It appears MicroSoft will be releasing software soon for people to write their own games and try them out on the XBOX 360, the only catch is you will need to cough up $99 to join some group...
I thought I wouldn't be buying the 360 and would just retire with my original XBox, but since I'm a Software Engineer by day and a gamer by night I might just need to look into this
By Tony Smith
Published Monday 14th August 2006 09:13 GMT
Microsoft today pledged to bring Xbox 360 programming to the masses, but ordinary folk will have to wait until the end of this month to get their hands on the tools they'll need to get coding for the console. Professionals will get a version in Spring 2007, the software giant said.
Microsoft will ship a pre-release beta version of XNA Game Studio Express on 30 August. The software will be be free, and runs on Windows XP. There's a catch: to test code on an Xbox 360, users will have to cough up $99 a year to join Microsoft's XNA users group, an online forum that will provide documentation and a game-sharing facility to allow other users to test unfinished titles. The software can also be used to create Windows XP games, Microsoft said.
Of course, XBA Game Studio simply allows game creators to program code and then build in audio and visual content into a final, playable game. Developers will still need a range of other, third-party tools and, in some cases, middleware.
The final version of XNA Game Studio Express will be available this coming Christmas, with the pro-oriented version following three or four months down the line from that.
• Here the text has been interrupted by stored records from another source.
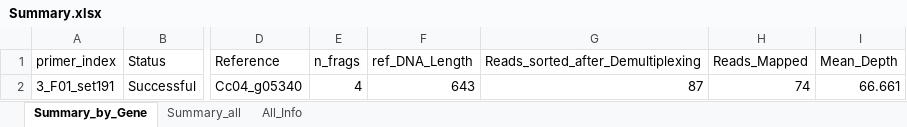
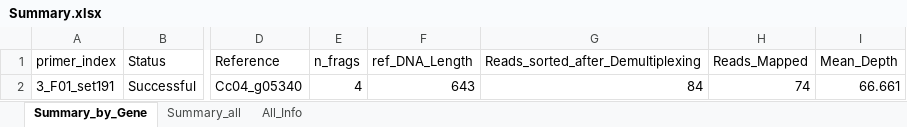
Before and after one commit to ZenanXing/Construct-Validation-for-IGGYPOPseq, an Excel workbook: demo/Analysis_Results/OutputFiles/Summary.xlsx, sheet Summary_by_Gene, drawn as a sheet; only a part is shown, gaps mark what is left out; values as stored, in another font and other column widths than the file's, no borders; the diff names each change by its address in the sheet, - before the commit and + after, or states it on an @@ line.

Commit message:
Update the Summary.R and the related files.

```diff
--- a/demo/Analysis_Results/OutputFiles/Summary.xlsx (sheet Summary_by_Gene)
+++ b/demo/Analysis_Results/OutputFiles/Summary.xlsx (sheet Summary_by_Gene)
-G2: 87
+G2: 84
```
Also changed, not shown: sheet All_Info, sheet Summary_all, 45 other files.
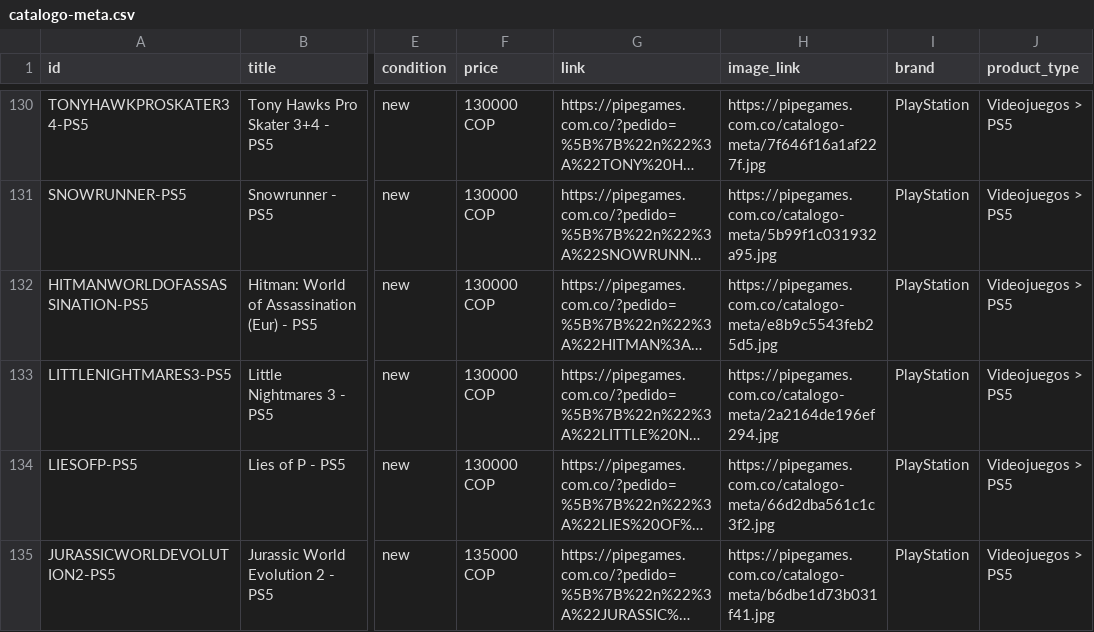
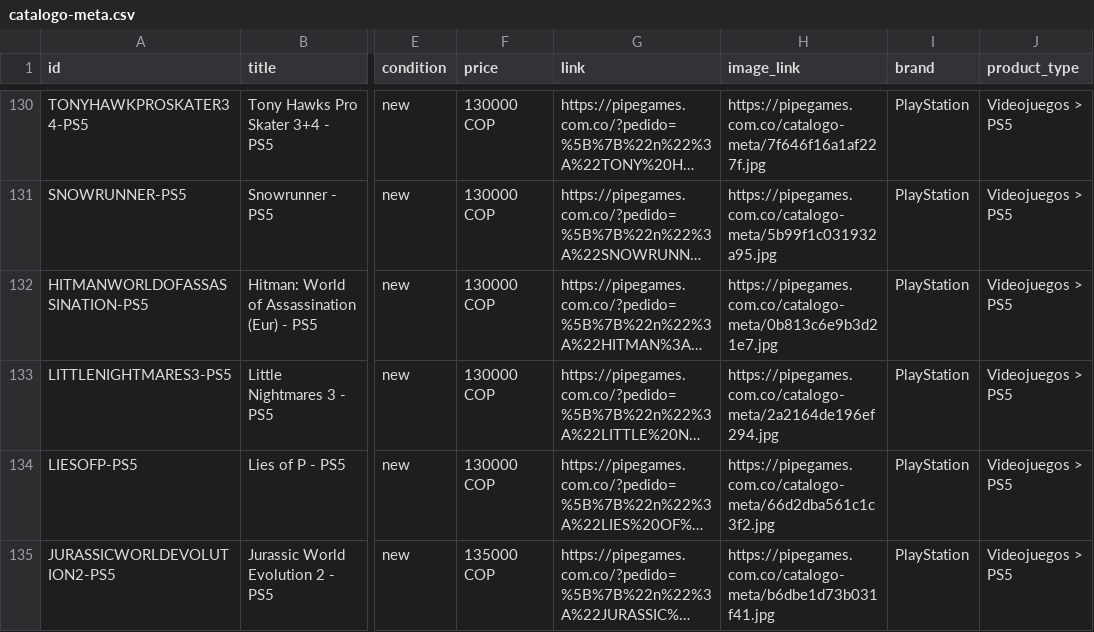
Before and after one commit to pipegamess/Pipe-Games, a CSV file: catalogo-meta.csv, drawn as a sheet; only a part is shown, gaps mark what is left out; long unchanged cells end in …; the diff names each change by its address in the sheet, - before the commit and + after, or states it on an @@ line.

```diff
--- a/catalogo-meta.csv
+++ b/catalogo-meta.csv
-H132 (image_link): https://pipegames.com.co/catalogo-meta/e8b9c5543feb25d5.jpg
+H132 (image_link): https://pipegames.com.co/catalogo-meta/0b813c6e9b3d21e7.jpg
```
Also changed, not shown: 3 other files.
To date, console development has largely been closed to individuals and smaller software developers, largely because of the cost of acquiring console vendors' software development kits. The difficulties of CD-only distribution - let alone cartridge production - have also hindered amateur console game creation. Connected consoles finally allow a route for small-scale developers to offer their work.
While XNA Games Studio Express may not generate many top-tier games, it will make possible a variety of lesser titles of the kind computer users are well used to downloading as freeware or shareware.
Indeed, it's this kind of arena Microsoft is undoubtedly hoping to establish, the better to attract games to its console family and associated online services. There are plenty of folk out there put off buying a console because of the cost of commercial games. The presence of a range of more basic, but cheaper titles might just be what's needed to encourage them to start console gaming.